Procedure to replace Six debated

PARKERSBURG – Wood County commissioners have not publicly announced the procedures they will employ in considering a replacement for Wood County Clerk Jamie Six.

The clerk of 26 years publicly announced May 31 he intends to vacate the office July 31 to pursue other interests and spend more time with his family. The county commission, by code, has the task of appointing a replacement from the same political party. Six is a Democrat.

Six has recommended the commissioners name deputy clerk Mark Rhodes as his replacement.

“Historically speaking, the county commissioners, although it is their final decision, have allowed the officeholder to make a recommendation and have accepted that recommendation, but it’s still their decision. Mark has been with me for several years now. He knows the office as well as anyone can. He would be an excellent choice for appointment and that’s who I would recommend to them,” Six said after announcing his resignation.

The clerk has asked the commission previously to make a decision as soon as possible to alleviate anxiety among his employees, and again on Monday he requested the commission take action.

“I know you can’t officially appoint anyone until Aug. 1, but you can announce what you intend to do regarding my replacement, and that would alleviate some of the employees’ anxiety. It would also allow me to work with whoever is named prior to my leaving. That was part of the reason I announced so early, to have that time. Obviously you have my recommendation,” Six told the commissioners.

“I think it would be appropriate for people who are interested in the position to submit resumes, apply, that’s what they’ve done in the past and we can take applications. We could go ahead and announce that’s what we want to do,” commission President Wayne Dunn said this week.

The matter was not listed on the June 17 agenda, the commission’s only meeting this week. The commission’s next scheduled meeting is July 1. The matter could be placed on the agenda, and at that time the commission could state the procedure it wished to follow in considering a replacement, Prosecutor Jason Wharton advised.

“It makes it difficult and confusing to have to put it on the agenda,” Dunn commented.
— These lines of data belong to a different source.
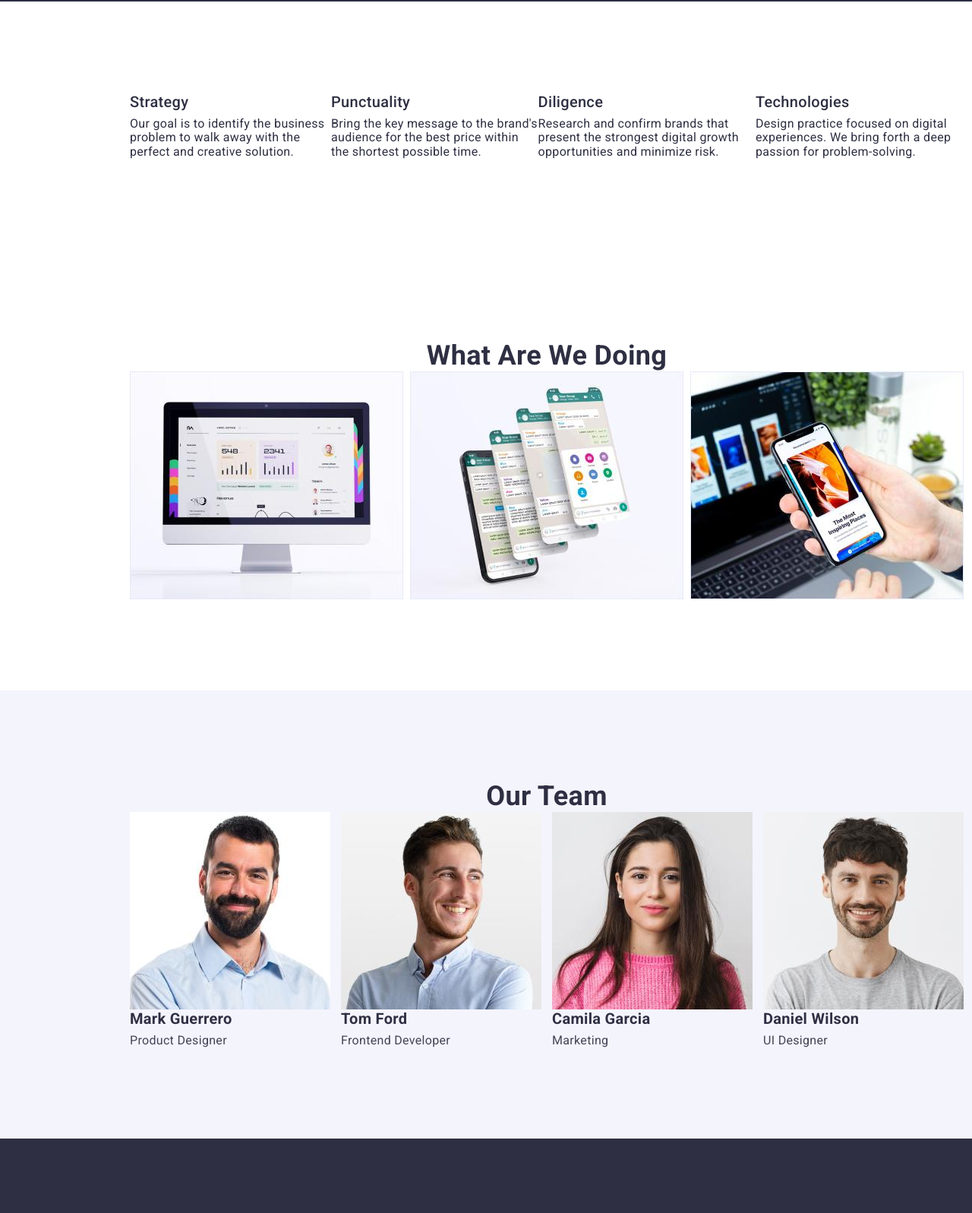
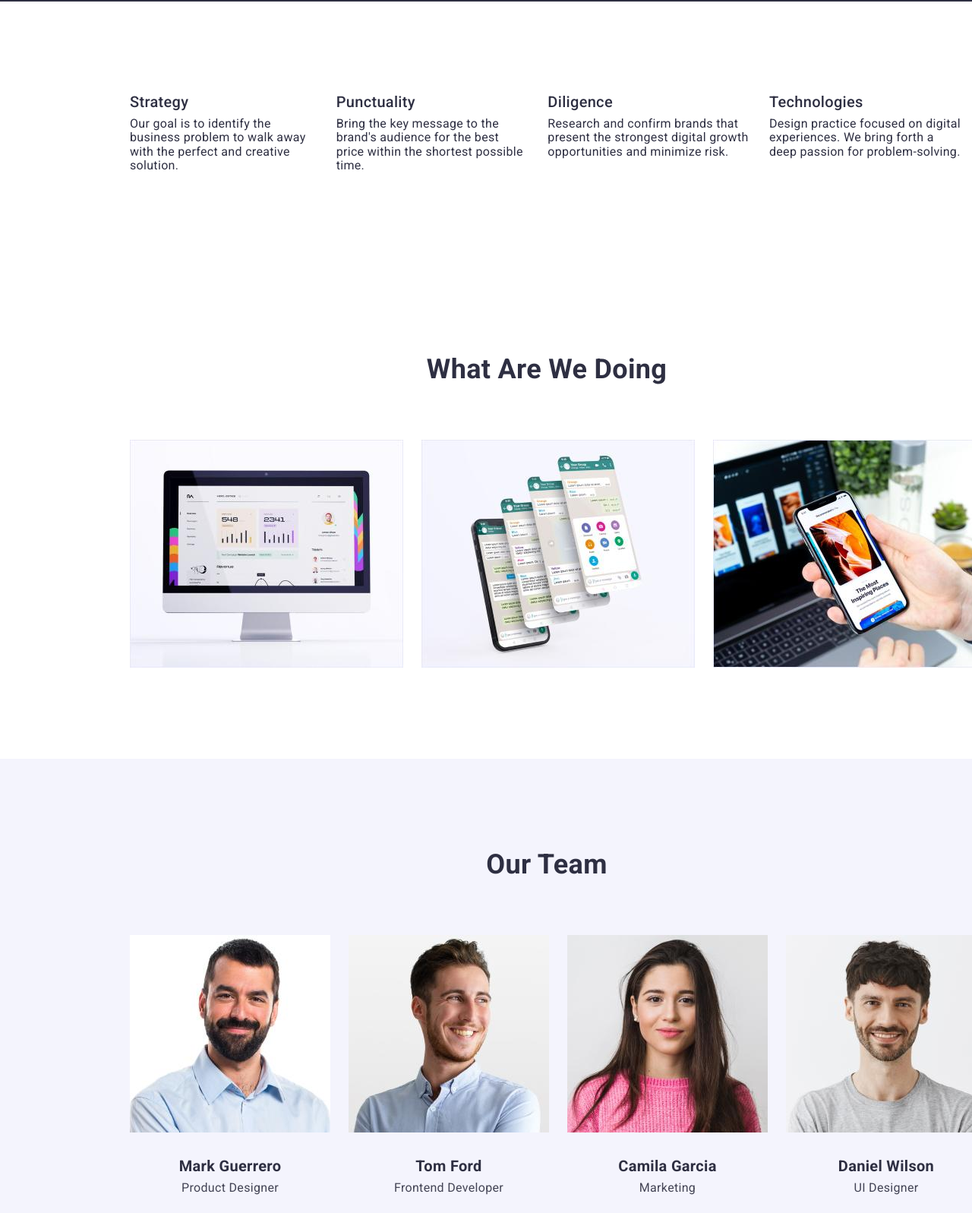
Before and after one commit to DaRia759/goit-markup-hw-04, a plain HTML site: page index.html in a window 1280 px wide. Shown: the part 680-2277 px from the top of the page at 76% size. Drawn offline with Linux system fonts and the light colour scheme.

Commit message:
Update css2

```diff
--- a/css/styles.css
+++ b/css/styles.css
@@ -23,7 +23,7 @@ html {
   box-sizing: inherit;
 }
 
-h1, h2,h3,h4,h5, h6, p {
+h1, h2, h3, h4, h5, h6, p {
   margin-top: 0;
   margin-bottom: 0;
 }
@@ -226,12 +226,11 @@ body {
 }
 
 
-/*Advantages*/
+/*Features*/
 
 .features-container {
   display: flex;
-  align-items: center;
-  justify-content: space-between;
+
 }
 
 .features .title {
@@ -244,19 +243,38 @@ body {
 .features-item .title {
   display: flex;
   align-items: center;
-  justify-content: space-between;
+}
+
+.item:not(:last-child) {
+  margin-right: 24px ;
 }
 
 .title {
   margin-bottom: 8px;
+
+  font-weight: 500;
+  font-size: 20px;
+  line-height: 1.2;
+
+  color: var(--accent-bg-color);
 }
 
+.text {
+  font-weight: 400;
+  color: var(--accent-bg-color);
+}
 
 /*Filters*/
 
 .filters {
   font-weight: 700;
   letter-spacing: 0.04em;
+}
+
+.filter {
+  display: flex;
+  flex-direction: row;
+  align-items: flex-start;
 }
 
 .visually-hidden {
@@ -325,20 +343,6 @@ body {
 }
 
 
-.title {
-
-
-  font-weight: 500;
-  font-size: 20px;
-  line-height: 1.2;
-
-  color: var(--accent-bg-color);
-}
-
-.text {
-  font-weight: 400;
-  color: var(--accent-bg-color);
-}
 
 
 /*Team*/
@@ -355,6 +359,8 @@ body {
 
   text-align: center;
   text-transform: capitalize;
+
+  margin-bottom: 72px;
 }
 
 .section-work {
@@ -363,22 +369,19 @@ body {
 
 .member-list {
   display: flex;
-  align-items: center;
-  justify-content: space-between;
+
 }
 
-.name,
-.position {
-  align-items: center;
-}
-
-
 .name {
-
+  padding-top: 32px;
   font-weight: 600;
   font-size: 20px;
   line-height: 1.2;
+  text-align: center;
+}
 
+.position {
+  text-align: center;
 }
 
 
@@ -395,12 +398,17 @@ body {
 }
 
 .footer-text {
+  width: 264px;
+  height: 72px;
+  left: 156px;
+  top: 2421px;
 
   font-weight: 400;
   font-size: 16px;
   line-height: 1.5;
 
   letter-spacing: 0.02em;
+  padding-top: 16px;
 
   color: #e7e9fc;
 }
--- a/index.html
+++ b/index.html
@@ -50,20 +50,20 @@
             <!--Section 2-->
             <div class="container">
                 <ul class="list features-container">
-                    <li class="features-item">
+                    <li class="features-item item">
                         <h2 class="title">Strategy</h2>
                         <p class="text">Our goal is to identify the business problem to walk away with the perfect and creative solution.
                         </p>
                     </li>
-                    <li class="features-item">
+                    <li class="features-item item">
                         <h2 class="title">Punctuality</h2>
                         <p class="text">Bring the key message to the brand's audience for the best price within the shortest possible time.</p>
                     </li>
-                    <li class="features-item">
+                    <li class="features-item item">
                         <h2 class="title">Diligence</h2>
                         <p class="text">Research and confirm brands that present the strongest digital growth opportunities and minimize risk.</p>
                     </li>
-                    <li class="features-item">
+                    <li class="features-item item">
                         <h2 class="title">Technologies</h2>
                         <p class="text">Design practice focused on digital experiences. We bring forth a deep passion for problem-solving.</p>
                     </li>
@@ -72,15 +72,15 @@
         </section>
 
 
-        <!--Examples-->
+        <!--Works-->
         <section class="section">
             <div class="container">
                 <h2 class="section-title">What are we doing</h2>
 
                 <ul class="work-list list">
-                    <li><img src="./images/screen.jpg" alt="screen" width="360" height="300"></li>
-                    <li><img src="./images/mobile_screens.jpg" alt="mobile_screens" width="360" height="300"></li>
-                    <li><img src="./images/application.jpg" alt="application" width="360" height="300"></li>
+                    <li class="item"><img src="./images/screen.jpg" alt="screen" width="360" height="300"></li>
+                    <li class="item"><img src="./images/mobile_screens.jpg" alt="mobile_screens" width="360" height="300"></li>
+                    <li class="item"><img src="./images/application.jpg" alt="application" width="360" height="300"></li>
                 </ul>
             </div>
 
@@ -88,29 +88,28 @@
         </section>
 
 
-
+        <!--Team-->
         <section class="section-work section">
             <div class="container">
-                <!--Team-->
                 <h2 class="section-title member">Our Team</h2>
 
                 <ul class="member-list list">
-                    <li>
+                    <li class="item">
                         <img src="./images/mark_guerrero.jpg" alt="Mark_Guerrero" width="264" height="260">
                         <h3 class="title name">Mark Guerrero</h3>
                         <p class="position">Product Designer</p>
                     </li>
-                    <li>
+                    <li class="item">
                         <img src="./images/tom_ford.jpg" alt="Tom_Ford" width="264" height="260">
                         <h3 class="title name">Tom Ford</h3>
                         <p class="position">Frontend Developer</p>
                     </li>
-                    <li>
+                    <li class="item">
                         <img src="./images/camila_garcia.jpg" alt="Camila_Garcia" width="264" height="260">
                         <h3 class="title name">Camila Garcia</h3>
                         <p class="position">Marketing</p>
                     </li>
-                    <li>
+                    <li class="item">
                         <img src="./images/daniel_wilson.jpg" alt="Daniel_Wilson" width="264" height="260">
                         <h3 class="title name">Daniel Wilson</h3>
                         <p class="position">UI Designer</p>
```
“I don’t think we should put it out there,” Commissioner Steve Gainer said, noting he didn’t agree with opening up the process to accepting resumes and applications from anyone interested in the job.

On June 13 when Six encouraged the commissioners not to delay making a decision, Commissioner Blair Couch noted, in the past when filling such vacancies, the commission has opened up the process to take applications and resumes from the public, although the commissioners back then ultimately selected the departing officials’ recommendation. Couch said he wanted to open the process and accept resumes for consideration before making a decision.

The matter was continued to the Monday’s meeting for further discussion.

Any appointment the commissioners make to fill the clerk’s office vacancy would be to 2014. In January anyone interested in running could file as a candidate for the office. Once that election is certified, whoever wins would become clerk for the next two years and some days, filling out the unexpired remainder of Six’s term in office. In 2016 the office will be on the ballot again for a full six-year term.

If a quorum of the county commission cannot agree on a replacement for Six within 30 days of the vacancy, the county executive committee of the vacating officials’ political party would name a person to fill the vacancy.